The Hunterian Museum boasts unrivalled collections of human and non-human anatomical and pathological specimens, models, instruments, painting and sculptures that reveal the art and science of surgery from the 17th century to the present day.
In 1799 the UK government purchased the collection of the surgeon and anatomist John Hunter FRS (1728-1793). It was placed in the care of the Company (later the Royal College) of Surgeons. Hunter's collection of around 15,000 specimens and preparations formed the nucleus of one of the greatest museums of comparative anatomy, pathology, osteology and natural history in the world.
The Hunterian Collection today contains approximately 3,500 specimens and preparations from John Hunter's original collection. The collection still includes many of Hunter's most famous specimens, including those showing his successful ligation of the femoral artery for popliteal aneurysm and his experiments on collateral circulation. Other specimens demonstrate Hunter's extensive and varied researches on subjects such as bone growth, transplantation and freemartins.

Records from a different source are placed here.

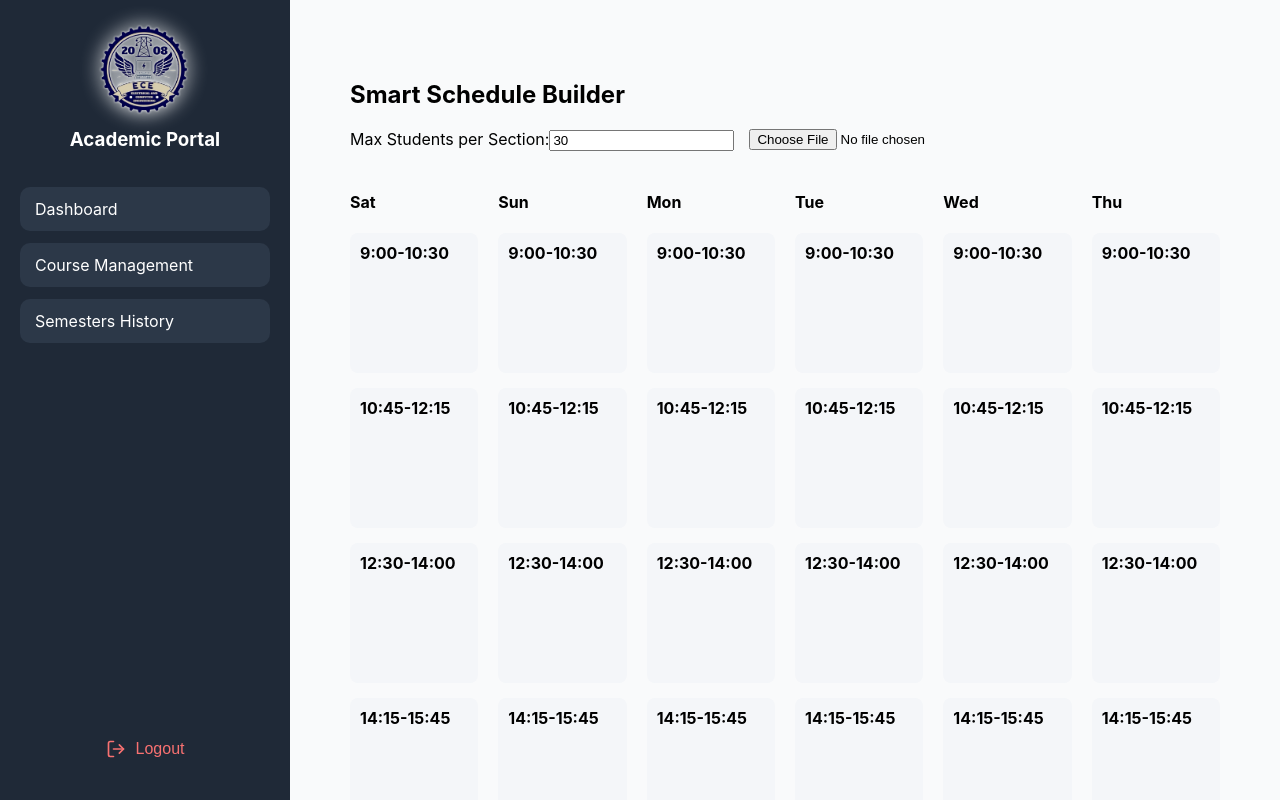
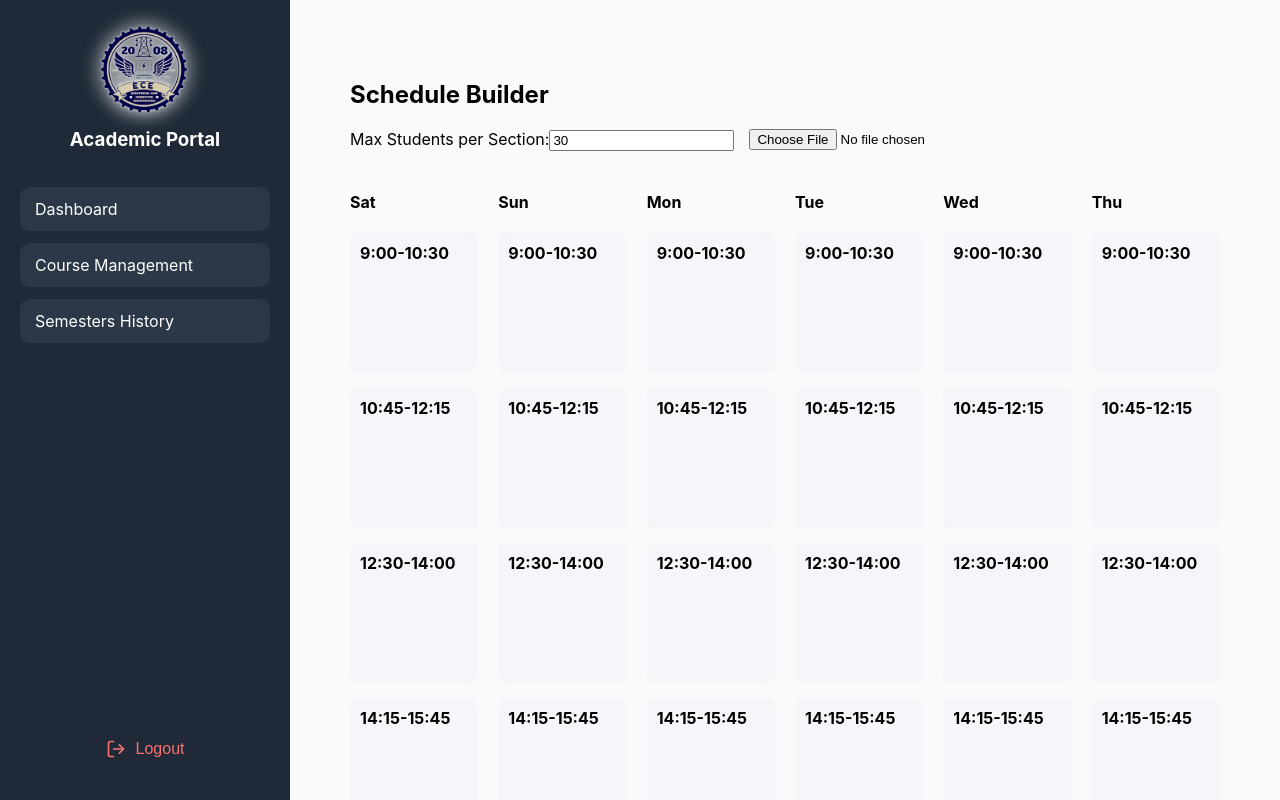
Before and after one commit to reem1002/academic-portal, a React (Create React App) app: page /s in a window 1280 px wide. Built offline with nearby package versions, Linux system fonts and the light colour scheme; sample sign-in values are in the browser's storage.

Commit message:
schedule builder

```diff
--- a/src/pages/SchedulePage.jsx
+++ b/src/pages/SchedulePage.jsx
@@ -133,7 +133,7 @@ const SchedulePage = () => {
 
     return (
         <div className="schedule-container">
-            <h2>Smart Schedule Builder</h2>
+            <h2>Schedule Builder</h2>
 
             <div className="controls">
                 <label>
```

The Museum today also houses The College's Museum Collection containing about 2,500 specimens acquired after 1799. The Odontological Collection, which contains an extensive array of skulls, jaws and teeth from humans and hundreds of species of animals. As well as A Historical Surgical Instrument collection.